Requirement. Only lines with the word "shown" belong in the answer; copy them from the records below.

Exercise materials.
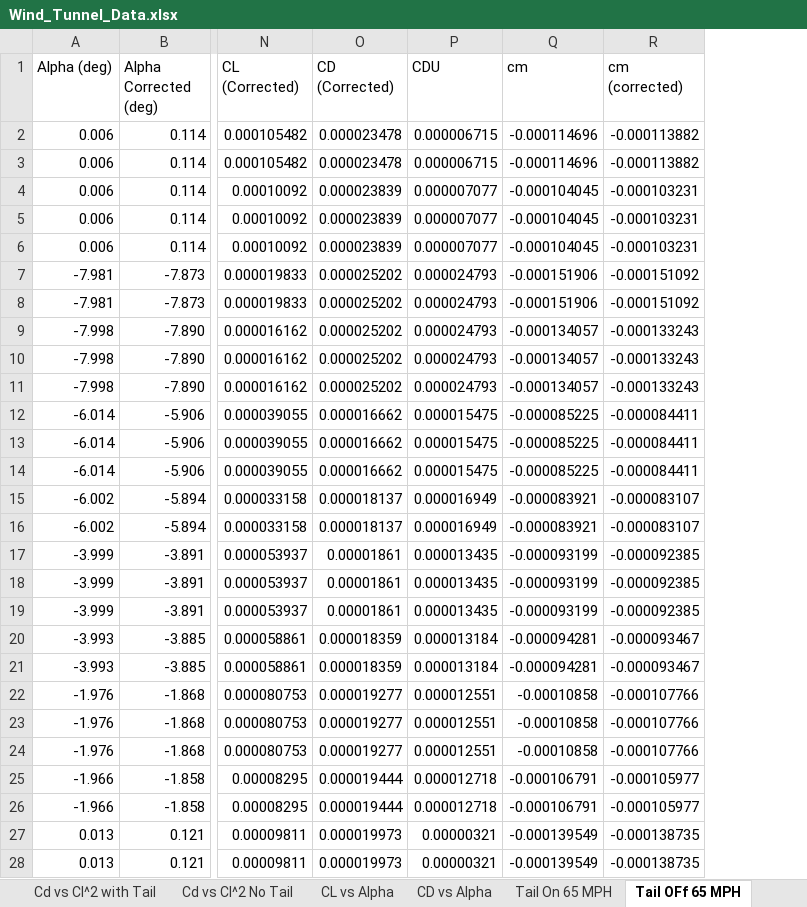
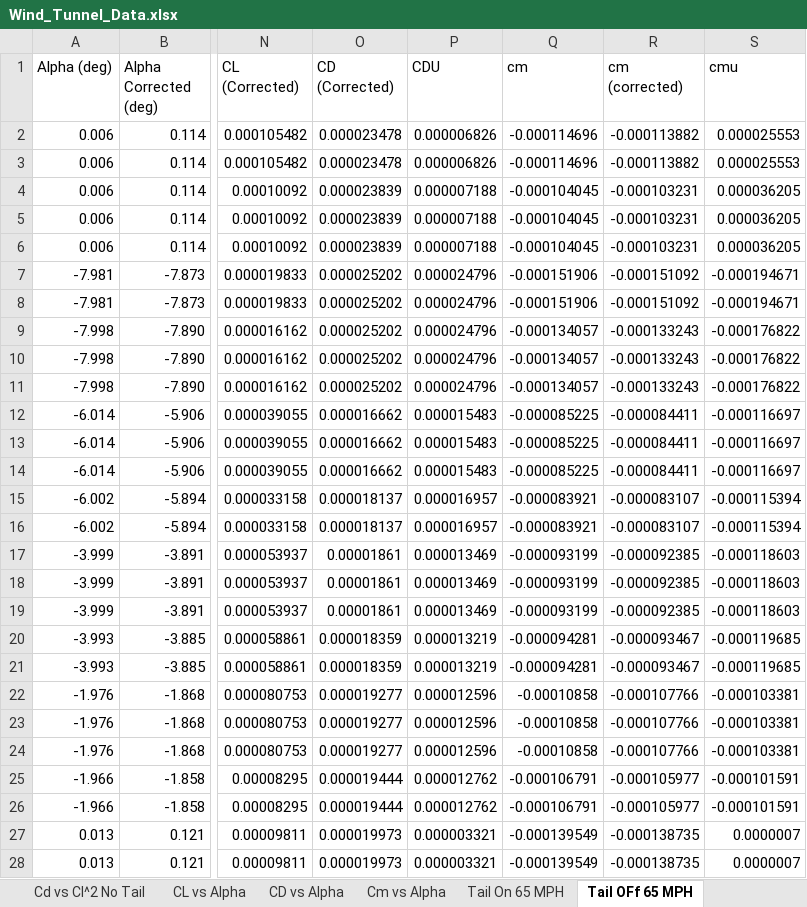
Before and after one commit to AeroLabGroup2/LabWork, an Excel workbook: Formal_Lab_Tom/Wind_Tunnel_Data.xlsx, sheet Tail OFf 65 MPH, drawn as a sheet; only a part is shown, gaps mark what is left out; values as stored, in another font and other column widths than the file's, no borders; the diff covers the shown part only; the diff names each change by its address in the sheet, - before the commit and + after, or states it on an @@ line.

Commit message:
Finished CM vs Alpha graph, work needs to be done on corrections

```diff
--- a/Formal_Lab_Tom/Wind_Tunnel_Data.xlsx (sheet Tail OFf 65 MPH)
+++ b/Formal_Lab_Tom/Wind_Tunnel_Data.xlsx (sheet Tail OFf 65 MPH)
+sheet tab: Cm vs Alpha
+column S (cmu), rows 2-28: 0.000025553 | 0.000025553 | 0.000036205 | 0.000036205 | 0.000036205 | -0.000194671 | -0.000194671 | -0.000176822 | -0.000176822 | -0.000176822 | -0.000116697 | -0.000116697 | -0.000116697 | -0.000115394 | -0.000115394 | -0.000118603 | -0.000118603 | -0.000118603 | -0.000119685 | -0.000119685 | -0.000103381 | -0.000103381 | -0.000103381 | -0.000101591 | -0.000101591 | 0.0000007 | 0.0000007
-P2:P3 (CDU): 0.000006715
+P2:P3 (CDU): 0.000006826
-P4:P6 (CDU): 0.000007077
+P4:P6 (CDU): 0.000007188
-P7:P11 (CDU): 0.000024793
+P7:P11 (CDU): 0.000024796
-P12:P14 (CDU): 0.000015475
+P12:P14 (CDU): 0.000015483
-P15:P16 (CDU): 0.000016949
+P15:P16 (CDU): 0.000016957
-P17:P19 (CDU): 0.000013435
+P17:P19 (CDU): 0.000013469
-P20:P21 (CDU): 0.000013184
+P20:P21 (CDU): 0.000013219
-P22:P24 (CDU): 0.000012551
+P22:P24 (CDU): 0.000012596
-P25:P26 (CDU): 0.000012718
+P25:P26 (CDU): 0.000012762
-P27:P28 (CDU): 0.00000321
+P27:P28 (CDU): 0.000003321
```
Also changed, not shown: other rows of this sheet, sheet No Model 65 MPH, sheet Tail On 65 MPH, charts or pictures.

---

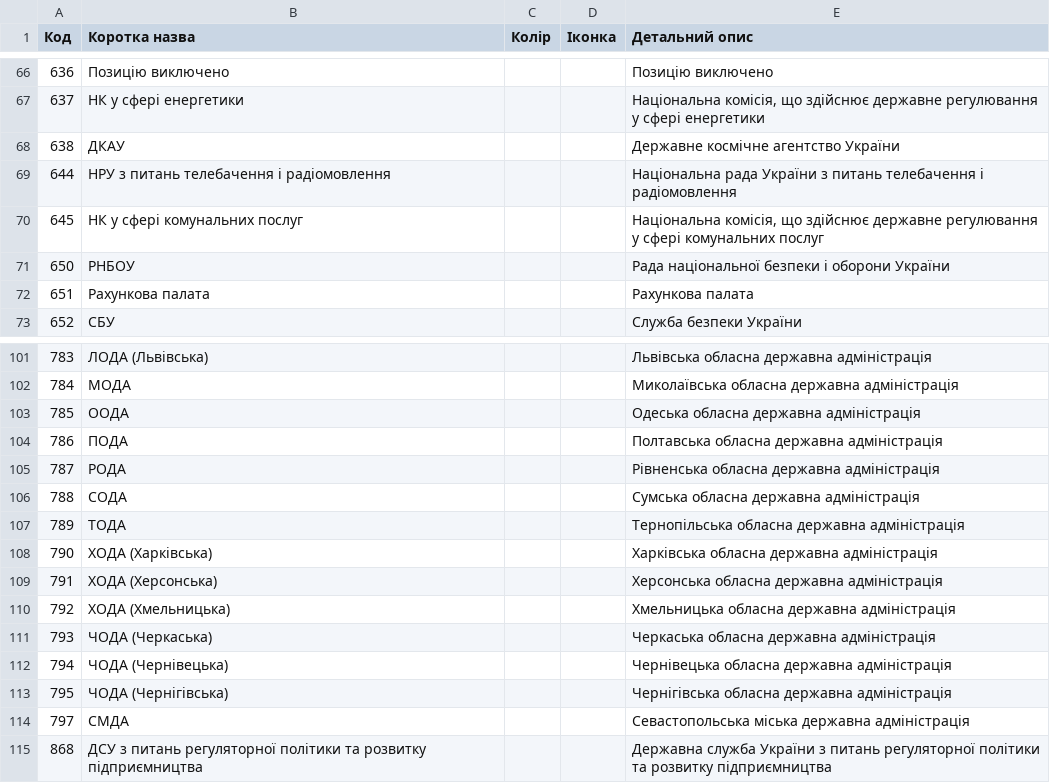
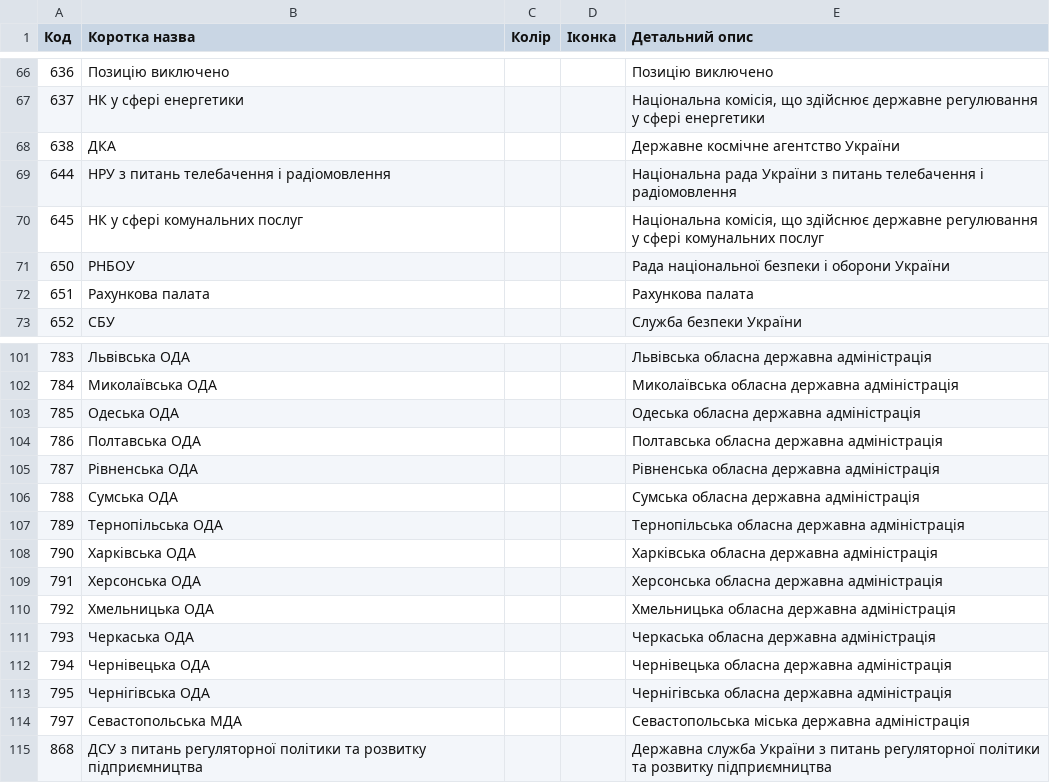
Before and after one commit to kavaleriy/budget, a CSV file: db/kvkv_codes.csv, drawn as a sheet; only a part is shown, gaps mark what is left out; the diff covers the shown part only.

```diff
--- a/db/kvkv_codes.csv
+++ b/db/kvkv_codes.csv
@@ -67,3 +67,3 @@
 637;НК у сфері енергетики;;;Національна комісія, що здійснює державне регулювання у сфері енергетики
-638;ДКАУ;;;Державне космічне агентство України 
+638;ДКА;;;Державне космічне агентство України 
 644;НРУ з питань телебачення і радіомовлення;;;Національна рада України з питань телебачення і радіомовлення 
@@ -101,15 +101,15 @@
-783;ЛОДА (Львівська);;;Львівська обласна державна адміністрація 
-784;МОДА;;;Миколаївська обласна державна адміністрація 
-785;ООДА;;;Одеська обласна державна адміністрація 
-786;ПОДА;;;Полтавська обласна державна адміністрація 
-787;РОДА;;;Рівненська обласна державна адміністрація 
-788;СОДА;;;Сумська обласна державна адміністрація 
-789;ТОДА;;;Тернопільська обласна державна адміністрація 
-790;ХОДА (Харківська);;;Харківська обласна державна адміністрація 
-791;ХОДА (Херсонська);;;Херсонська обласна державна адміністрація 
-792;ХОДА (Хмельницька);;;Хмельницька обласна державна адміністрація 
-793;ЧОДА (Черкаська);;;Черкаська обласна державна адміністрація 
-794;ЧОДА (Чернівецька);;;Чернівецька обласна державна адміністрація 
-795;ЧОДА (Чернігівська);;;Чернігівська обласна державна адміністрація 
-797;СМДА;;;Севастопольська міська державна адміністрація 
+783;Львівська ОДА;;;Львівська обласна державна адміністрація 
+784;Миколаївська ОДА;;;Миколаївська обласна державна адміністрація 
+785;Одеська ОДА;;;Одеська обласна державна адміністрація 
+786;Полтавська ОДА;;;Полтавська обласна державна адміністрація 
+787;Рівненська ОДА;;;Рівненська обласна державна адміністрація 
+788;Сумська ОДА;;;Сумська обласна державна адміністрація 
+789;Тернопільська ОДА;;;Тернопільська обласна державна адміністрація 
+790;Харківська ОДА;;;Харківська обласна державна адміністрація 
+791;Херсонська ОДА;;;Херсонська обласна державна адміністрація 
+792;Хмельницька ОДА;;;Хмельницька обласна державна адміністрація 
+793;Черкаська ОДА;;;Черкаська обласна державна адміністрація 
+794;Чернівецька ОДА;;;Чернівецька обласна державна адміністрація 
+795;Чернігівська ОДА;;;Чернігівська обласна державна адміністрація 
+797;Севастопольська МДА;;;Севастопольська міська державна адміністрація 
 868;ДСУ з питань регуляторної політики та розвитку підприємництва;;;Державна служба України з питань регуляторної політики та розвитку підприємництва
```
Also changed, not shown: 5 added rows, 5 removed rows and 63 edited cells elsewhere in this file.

Written answer.
Before and after one commit to AeroLabGroup2/LabWork, an Excel workbook: Formal_Lab_Tom/Wind_Tunnel_Data.xlsx, sheet Tail OFf 65 MPH, drawn as a sheet; only a part is shown, gaps mark what is left out; values as stored, in another font and other column widths than the file's, no borders; the diff covers the shown part only; the diff names each change by its address in the sheet, - before the commit and + after, or states it on an @@ line.
Also changed, not shown: other rows of this sheet, sheet No Model 65 MPH, sheet Tail On 65 MPH, charts or pictures.
Before and after one commit to kavaleriy/budget, a CSV file: db/kvkv_codes.csv, drawn as a sheet; only a part is shown, gaps mark what is left out; the diff covers the shown part only.
Also changed, not shown: 5 added rows, 5 removed rows and 63 edited cells elsewhere in this file.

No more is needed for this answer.